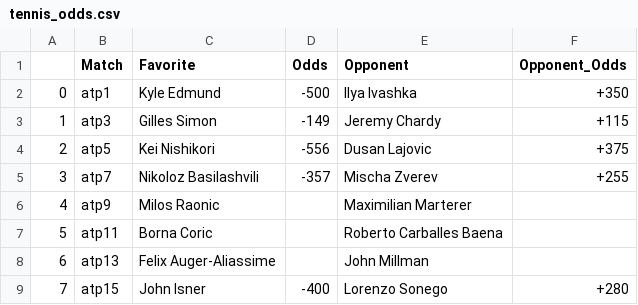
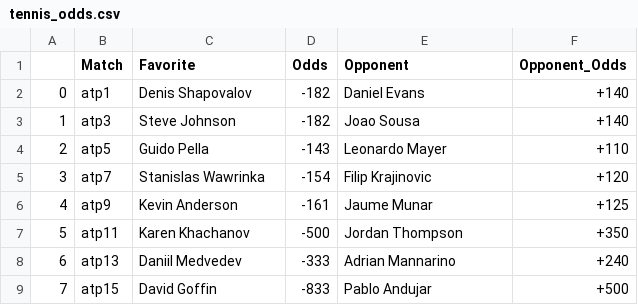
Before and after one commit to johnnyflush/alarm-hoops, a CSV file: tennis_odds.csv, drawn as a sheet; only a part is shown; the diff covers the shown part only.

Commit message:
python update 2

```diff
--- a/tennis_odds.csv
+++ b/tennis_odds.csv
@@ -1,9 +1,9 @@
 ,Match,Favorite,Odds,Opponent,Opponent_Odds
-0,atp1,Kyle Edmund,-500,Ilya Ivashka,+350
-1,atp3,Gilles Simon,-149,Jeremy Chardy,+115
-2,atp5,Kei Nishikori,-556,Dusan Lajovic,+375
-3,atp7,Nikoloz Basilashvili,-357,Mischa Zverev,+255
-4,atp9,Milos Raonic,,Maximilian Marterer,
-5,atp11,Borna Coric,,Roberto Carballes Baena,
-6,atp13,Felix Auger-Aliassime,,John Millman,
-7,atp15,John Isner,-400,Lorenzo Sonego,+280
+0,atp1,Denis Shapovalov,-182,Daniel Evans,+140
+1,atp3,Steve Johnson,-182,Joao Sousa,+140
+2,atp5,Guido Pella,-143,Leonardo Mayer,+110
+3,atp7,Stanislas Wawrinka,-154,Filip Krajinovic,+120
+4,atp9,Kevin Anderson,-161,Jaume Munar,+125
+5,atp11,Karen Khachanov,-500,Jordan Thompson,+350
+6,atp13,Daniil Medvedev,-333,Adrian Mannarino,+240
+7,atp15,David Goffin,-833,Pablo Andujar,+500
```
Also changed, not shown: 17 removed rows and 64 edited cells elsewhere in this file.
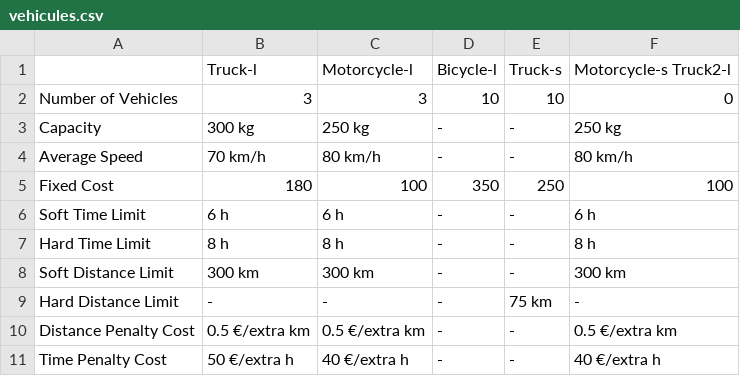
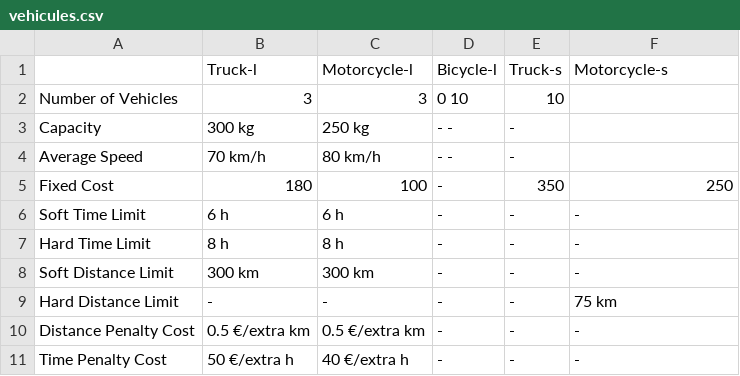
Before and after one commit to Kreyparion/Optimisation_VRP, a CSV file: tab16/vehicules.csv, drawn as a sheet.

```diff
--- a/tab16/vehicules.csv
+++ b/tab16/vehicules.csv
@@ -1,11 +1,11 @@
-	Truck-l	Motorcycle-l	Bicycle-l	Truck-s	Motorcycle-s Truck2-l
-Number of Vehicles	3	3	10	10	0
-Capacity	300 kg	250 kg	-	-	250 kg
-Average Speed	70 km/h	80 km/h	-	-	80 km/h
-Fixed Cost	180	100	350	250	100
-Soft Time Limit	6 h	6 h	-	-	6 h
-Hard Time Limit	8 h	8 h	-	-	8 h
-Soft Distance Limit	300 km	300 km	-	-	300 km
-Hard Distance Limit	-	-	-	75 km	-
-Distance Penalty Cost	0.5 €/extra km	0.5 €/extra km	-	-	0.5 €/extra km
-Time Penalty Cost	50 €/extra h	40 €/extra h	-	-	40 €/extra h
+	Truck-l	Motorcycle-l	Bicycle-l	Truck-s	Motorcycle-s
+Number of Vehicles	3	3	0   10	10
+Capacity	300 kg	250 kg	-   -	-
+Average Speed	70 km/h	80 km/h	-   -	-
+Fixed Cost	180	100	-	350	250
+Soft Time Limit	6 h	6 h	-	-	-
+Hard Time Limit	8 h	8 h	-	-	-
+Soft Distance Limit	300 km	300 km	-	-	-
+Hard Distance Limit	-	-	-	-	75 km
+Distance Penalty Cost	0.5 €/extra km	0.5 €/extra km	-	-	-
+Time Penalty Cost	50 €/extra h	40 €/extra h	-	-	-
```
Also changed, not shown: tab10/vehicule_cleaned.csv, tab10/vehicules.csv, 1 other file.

☆ ☆ ☆ ☆ ☆ ☆ ☆

Output the full listing verbatim; pictures stay out.

Before and after one commit to johnnyflush/alarm-hoops, a CSV file: tennis_odds.csv, drawn as a sheet; only a part is shown; the diff covers the shown part only.

Commit message:
python update 2

```diff
--- a/tennis_odds.csv
+++ b/tennis_odds.csv
@@ -1,9 +1,9 @@
 ,Match,Favorite,Odds,Opponent,Opponent_Odds
-0,atp1,Kyle Edmund,-500,Ilya Ivashka,+350
-1,atp3,Gilles Simon,-149,Jeremy Chardy,+115
-2,atp5,Kei Nishikori,-556,Dusan Lajovic,+375
-3,atp7,Nikoloz Basilashvili,-357,Mischa Zverev,+255
-4,atp9,Milos Raonic,,Maximilian Marterer,
-5,atp11,Borna Coric,,Roberto Carballes Baena,
-6,atp13,Felix Auger-Aliassime,,John Millman,
-7,atp15,John Isner,-400,Lorenzo Sonego,+280
+0,atp1,Denis Shapovalov,-182,Daniel Evans,+140
+1,atp3,Steve Johnson,-182,Joao Sousa,+140
+2,atp5,Guido Pella,-143,Leonardo Mayer,+110
+3,atp7,Stanislas Wawrinka,-154,Filip Krajinovic,+120
+4,atp9,Kevin Anderson,-161,Jaume Munar,+125
+5,atp11,Karen Khachanov,-500,Jordan Thompson,+350
+6,atp13,Daniil Medvedev,-333,Adrian Mannarino,+240
+7,atp15,David Goffin,-833,Pablo Andujar,+500
```
Also changed, not shown: 17 removed rows and 64 edited cells elsewhere in this file.
Before and after one commit to Kreyparion/Optimisation_VRP, a CSV file: tab16/vehicules.csv, drawn as a sheet.

```diff
--- a/tab16/vehicules.csv
+++ b/tab16/vehicules.csv
@@ -1,11 +1,11 @@
-	Truck-l	Motorcycle-l	Bicycle-l	Truck-s	Motorcycle-s Truck2-l
-Number of Vehicles	3	3	10	10	0
-Capacity	300 kg	250 kg	-	-	250 kg
-Average Speed	70 km/h	80 km/h	-	-	80 km/h
-Fixed Cost	180	100	350	250	100
-Soft Time Limit	6 h	6 h	-	-	6 h
-Hard Time Limit	8 h	8 h	-	-	8 h
-Soft Distance Limit	300 km	300 km	-	-	300 km
-Hard Distance Limit	-	-	-	75 km	-
-Distance Penalty Cost	0.5 €/extra km	0.5 €/extra km	-	-	0.5 €/extra km
-Time Penalty Cost	50 €/extra h	40 €/extra h	-	-	40 €/extra h
+	Truck-l	Motorcycle-l	Bicycle-l	Truck-s	Motorcycle-s
+Number of Vehicles	3	3	0   10	10
+Capacity	300 kg	250 kg	-   -	-
+Average Speed	70 km/h	80 km/h	-   -	-
+Fixed Cost	180	100	-	350	250
+Soft Time Limit	6 h	6 h	-	-	-
+Hard Time Limit	8 h	8 h	-	-	-
+Soft Distance Limit	300 km	300 km	-	-	-
+Hard Distance Limit	-	-	-	-	75 km
+Distance Penalty Cost	0.5 €/extra km	0.5 €/extra km	-	-	-
+Time Penalty Cost	50 €/extra h	40 €/extra h	-	-	-
```
Also changed, not shown: tab10/vehicule_cleaned.csv, tab10/vehicules.csv, 1 other file.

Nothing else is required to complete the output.